Report, in full, each line of the material below in which the string "diff" occurs.

↓↓↓

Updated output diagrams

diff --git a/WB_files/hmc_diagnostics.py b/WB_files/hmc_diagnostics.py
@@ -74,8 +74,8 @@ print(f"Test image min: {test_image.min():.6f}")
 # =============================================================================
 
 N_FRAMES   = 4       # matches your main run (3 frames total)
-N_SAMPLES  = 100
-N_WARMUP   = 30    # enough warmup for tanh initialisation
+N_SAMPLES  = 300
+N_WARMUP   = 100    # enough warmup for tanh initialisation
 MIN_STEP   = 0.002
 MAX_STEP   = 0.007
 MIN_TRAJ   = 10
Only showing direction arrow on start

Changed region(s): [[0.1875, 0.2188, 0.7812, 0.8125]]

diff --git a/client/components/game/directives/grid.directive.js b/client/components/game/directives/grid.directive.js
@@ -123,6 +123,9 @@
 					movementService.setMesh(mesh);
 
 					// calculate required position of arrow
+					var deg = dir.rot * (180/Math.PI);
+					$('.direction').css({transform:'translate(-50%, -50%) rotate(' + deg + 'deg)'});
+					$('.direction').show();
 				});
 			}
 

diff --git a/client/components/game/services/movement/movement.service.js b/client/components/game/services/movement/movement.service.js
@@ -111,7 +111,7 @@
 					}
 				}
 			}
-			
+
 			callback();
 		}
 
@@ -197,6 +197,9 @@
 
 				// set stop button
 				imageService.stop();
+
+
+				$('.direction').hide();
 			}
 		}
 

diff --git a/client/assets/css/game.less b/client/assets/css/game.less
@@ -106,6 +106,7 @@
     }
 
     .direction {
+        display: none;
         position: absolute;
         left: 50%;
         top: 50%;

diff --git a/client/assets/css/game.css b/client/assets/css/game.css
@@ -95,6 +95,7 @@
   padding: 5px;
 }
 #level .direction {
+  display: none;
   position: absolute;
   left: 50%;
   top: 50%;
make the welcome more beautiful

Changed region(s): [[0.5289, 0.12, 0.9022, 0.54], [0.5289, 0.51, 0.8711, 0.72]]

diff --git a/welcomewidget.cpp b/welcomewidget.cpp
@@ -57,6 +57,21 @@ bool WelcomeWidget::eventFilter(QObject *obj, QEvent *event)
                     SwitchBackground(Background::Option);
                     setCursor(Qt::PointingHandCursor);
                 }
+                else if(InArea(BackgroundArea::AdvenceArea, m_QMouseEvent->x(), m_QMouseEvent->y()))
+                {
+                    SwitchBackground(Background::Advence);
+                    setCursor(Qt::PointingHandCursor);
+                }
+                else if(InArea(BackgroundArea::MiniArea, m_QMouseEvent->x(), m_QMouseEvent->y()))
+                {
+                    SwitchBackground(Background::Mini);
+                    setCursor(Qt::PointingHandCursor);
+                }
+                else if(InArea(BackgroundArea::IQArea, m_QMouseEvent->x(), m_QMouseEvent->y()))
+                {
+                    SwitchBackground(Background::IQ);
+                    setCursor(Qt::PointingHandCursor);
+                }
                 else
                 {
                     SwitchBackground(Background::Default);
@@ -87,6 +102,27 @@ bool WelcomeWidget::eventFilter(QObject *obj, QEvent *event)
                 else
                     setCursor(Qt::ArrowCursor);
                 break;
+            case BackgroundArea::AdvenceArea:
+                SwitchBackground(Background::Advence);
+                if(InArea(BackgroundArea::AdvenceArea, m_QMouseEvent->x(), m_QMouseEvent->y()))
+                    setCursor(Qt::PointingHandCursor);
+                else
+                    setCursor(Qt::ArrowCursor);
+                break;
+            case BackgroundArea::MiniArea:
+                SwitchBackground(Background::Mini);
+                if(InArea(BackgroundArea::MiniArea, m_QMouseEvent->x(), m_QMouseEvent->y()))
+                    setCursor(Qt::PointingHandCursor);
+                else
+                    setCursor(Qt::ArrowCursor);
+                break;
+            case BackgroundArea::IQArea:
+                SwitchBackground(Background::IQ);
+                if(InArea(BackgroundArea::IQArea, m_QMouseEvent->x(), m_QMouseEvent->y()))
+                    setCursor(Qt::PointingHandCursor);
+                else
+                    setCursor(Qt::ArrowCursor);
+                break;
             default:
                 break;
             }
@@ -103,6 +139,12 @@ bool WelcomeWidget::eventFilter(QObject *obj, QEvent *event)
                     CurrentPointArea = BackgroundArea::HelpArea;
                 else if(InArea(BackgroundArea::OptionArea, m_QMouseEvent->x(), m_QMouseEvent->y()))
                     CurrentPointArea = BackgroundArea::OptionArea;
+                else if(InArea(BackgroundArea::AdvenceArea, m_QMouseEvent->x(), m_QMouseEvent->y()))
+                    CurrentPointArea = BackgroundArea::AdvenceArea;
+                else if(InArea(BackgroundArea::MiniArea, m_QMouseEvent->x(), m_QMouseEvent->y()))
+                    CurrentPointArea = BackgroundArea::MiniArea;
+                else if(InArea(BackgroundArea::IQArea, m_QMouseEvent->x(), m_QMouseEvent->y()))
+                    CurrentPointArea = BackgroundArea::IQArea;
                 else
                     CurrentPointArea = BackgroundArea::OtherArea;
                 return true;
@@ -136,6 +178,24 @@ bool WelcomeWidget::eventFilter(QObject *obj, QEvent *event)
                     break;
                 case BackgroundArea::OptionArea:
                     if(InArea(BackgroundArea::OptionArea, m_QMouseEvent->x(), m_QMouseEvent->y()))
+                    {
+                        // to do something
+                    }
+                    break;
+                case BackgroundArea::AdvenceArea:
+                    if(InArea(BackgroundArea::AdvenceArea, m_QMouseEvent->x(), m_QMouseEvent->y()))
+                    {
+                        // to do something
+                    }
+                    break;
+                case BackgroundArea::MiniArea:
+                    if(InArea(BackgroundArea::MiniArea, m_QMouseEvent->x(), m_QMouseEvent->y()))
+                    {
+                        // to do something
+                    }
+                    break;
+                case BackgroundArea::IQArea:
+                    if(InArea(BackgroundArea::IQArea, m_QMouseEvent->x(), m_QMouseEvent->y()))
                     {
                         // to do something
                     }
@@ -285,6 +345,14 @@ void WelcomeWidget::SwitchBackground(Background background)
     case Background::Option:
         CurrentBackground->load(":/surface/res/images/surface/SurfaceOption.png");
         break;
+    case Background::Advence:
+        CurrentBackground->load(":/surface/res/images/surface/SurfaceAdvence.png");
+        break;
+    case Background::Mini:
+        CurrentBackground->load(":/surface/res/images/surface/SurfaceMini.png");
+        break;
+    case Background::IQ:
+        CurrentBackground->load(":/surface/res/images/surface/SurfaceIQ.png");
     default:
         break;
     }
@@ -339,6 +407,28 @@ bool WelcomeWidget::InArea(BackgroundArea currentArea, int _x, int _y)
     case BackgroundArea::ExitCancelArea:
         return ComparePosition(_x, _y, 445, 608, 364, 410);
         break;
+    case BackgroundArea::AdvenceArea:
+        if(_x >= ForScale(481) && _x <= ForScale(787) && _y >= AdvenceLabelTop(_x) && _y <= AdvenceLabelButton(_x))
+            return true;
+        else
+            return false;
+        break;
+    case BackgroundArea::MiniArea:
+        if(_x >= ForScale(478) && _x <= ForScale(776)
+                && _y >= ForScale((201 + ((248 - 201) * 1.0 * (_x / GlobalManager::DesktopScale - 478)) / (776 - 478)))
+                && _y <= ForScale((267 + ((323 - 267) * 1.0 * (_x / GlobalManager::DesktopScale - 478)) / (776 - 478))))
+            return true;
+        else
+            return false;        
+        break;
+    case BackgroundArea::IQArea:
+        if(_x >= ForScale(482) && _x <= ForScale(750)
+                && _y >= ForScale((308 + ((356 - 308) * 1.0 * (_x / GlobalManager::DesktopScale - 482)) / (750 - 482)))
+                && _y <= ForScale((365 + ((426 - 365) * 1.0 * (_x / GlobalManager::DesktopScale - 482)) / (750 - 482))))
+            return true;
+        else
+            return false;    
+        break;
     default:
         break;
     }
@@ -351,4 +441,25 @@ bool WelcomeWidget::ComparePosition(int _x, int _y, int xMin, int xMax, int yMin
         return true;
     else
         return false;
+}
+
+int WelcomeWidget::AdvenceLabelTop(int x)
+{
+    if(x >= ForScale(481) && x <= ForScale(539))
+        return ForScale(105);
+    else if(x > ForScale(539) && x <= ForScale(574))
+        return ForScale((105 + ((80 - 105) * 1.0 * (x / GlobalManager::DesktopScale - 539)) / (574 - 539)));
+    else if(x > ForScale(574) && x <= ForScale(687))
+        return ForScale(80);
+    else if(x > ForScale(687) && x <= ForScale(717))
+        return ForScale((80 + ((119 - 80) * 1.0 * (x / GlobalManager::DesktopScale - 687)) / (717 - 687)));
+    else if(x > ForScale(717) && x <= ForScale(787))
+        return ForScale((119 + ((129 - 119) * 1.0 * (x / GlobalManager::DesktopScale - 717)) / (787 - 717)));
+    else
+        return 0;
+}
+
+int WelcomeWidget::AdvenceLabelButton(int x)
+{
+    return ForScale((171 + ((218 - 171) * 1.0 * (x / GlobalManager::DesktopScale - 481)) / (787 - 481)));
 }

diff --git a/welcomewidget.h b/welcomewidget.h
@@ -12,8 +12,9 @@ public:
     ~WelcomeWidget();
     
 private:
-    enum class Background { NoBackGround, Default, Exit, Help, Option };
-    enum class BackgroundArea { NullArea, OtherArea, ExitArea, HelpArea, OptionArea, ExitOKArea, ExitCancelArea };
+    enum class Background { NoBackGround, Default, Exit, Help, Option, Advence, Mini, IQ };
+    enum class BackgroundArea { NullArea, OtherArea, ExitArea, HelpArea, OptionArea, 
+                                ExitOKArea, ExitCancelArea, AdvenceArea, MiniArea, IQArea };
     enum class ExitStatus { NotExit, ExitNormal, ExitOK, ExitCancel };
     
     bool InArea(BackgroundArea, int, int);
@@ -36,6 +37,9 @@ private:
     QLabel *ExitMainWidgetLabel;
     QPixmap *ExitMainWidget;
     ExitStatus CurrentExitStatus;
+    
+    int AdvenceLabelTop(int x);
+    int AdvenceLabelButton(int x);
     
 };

↑↑↑

• [ANSWER BOX]:
diff --git a/WB_files/hmc_diagnostics.py b/WB_files/hmc_diagnostics.py
diff --git a/client/components/game/directives/grid.directive.js b/client/components/game/directives/grid.directive.js
diff --git a/client/components/game/services/movement/movement.service.js b/client/components/game/services/movement/movement.service.js
diff --git a/client/assets/css/game.less b/client/assets/css/game.less
diff --git a/client/assets/css/game.css b/client/assets/css/game.css
diff --git a/welcomewidget.cpp b/welcomewidget.cpp
diff --git a/welcomewidget.h b/welcomewidget.h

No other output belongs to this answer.